Give the number of lines in the following entries that contain the word "void", with nothing added.

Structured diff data
* * *

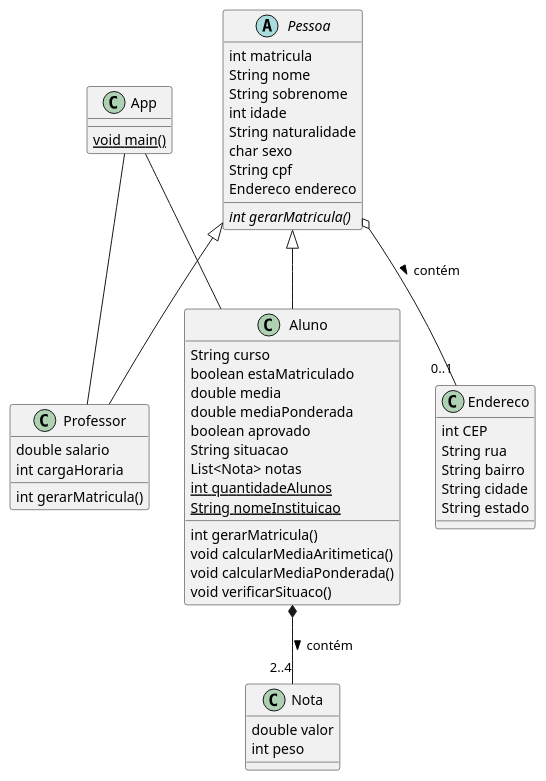
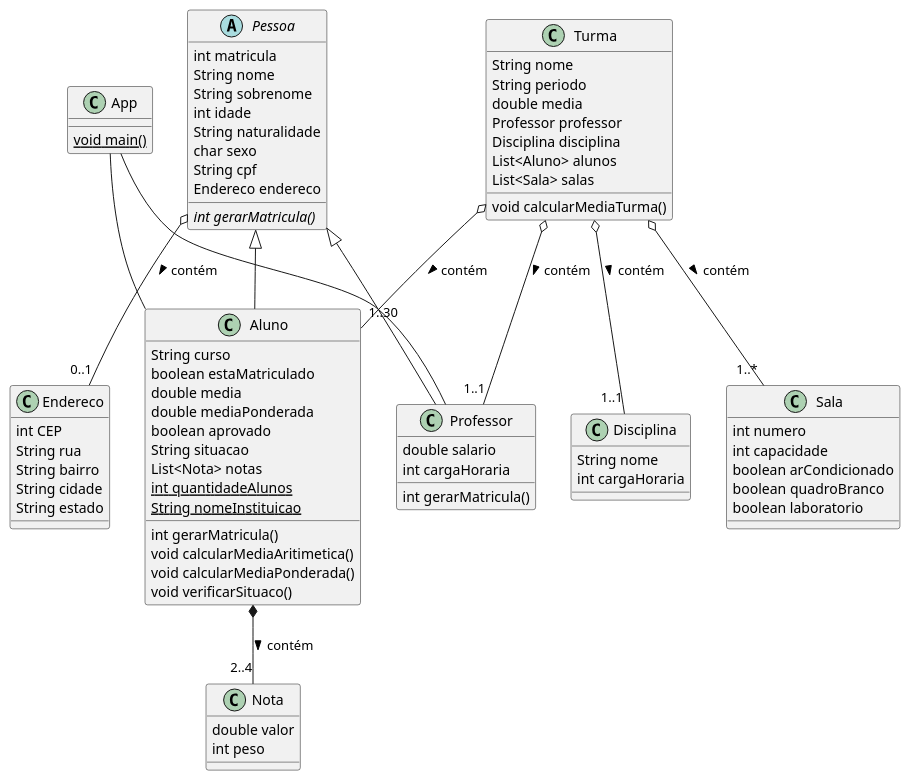
The diagram in diagramas/DiagramaClasse.wsd (diegoarmandoo/academico-api), drawn with PlantUML before and after one commit.

Commit message:
feat:(Diagramas): refatora o diagrama para representar as novas funcionalidades
- Classe Disciplina e seus atributos
- Classe Sala e seus atributos
- Classe Turma seus atributos e comportamentos
- Associações Estruturais de Agregação entre turma e professor, turma e disciplina, turma e aluno e turma e sala

```diff
--- a/diagramas/DiagramaClasse.wsd
+++ b/diagramas/DiagramaClasse.wsd
@@ -1,65 +1,96 @@
 @startuml Academico
 
     Class App {
         {static} void main()
     }
 
     Class Endereco {
         int CEP
         String rua
         String bairro
         String cidade
         String estado
     }
 
     abstract Class Pessoa {
         int matricula
         String nome
         String sobrenome
         int idade
         String naturalidade
         char sexo
         String cpf
         Endereco endereco
 
         {abstract} int gerarMatricula()
     }
 
     Class Nota {
         double valor
         int peso
     }
 
     Class Aluno {
         String curso 
         boolean estaMatriculado
         double media
         double mediaPonderada
         boolean aprovado
         String situacao
         List<Nota> notas
         {static} int quantidadeAlunos
         {static} String nomeInstituicao
 
         int gerarMatricula()
         void calcularMediaAritimetica()
         void calcularMediaPonderada()
         void verificarSituaco()
     }
 
     Class Professor {
         double salario
         int cargaHoraria
         
         int gerarMatricula()
     }
 
+    Class Disciplina {
+        String nome
+        int cargaHoraria
+    }
+
+    Class Sala {
+        int numero
+        int capacidade
+        boolean arCondicionado
+        boolean quadroBranco
+        boolean laboratorio
+    }
+
+    Class Turma {
+        String nome
+        String periodo
+        double media
+        Professor professor
+        Disciplina disciplina
+        List<Aluno> alunos
+        List<Sala> salas
+
+        void calcularMediaTurma()
+    }
+
     App -- Aluno
     App -- Professor
 
     Pessoa <|-- Aluno
     Pessoa <|-- Professor
     Pessoa o-- "0..1" Endereco : contém >
+
     Aluno *-- "2..4" Nota : contém >
 
+    Turma o-- "1..1" Professor : contém >
+    Turma o-- "1..1" Disciplina : contém >
+    Turma o-- "1..30" Aluno : contém >
+    Turma o-- "1..*" Sala : contém >
+
 @enduml
```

* * *

[Output]
5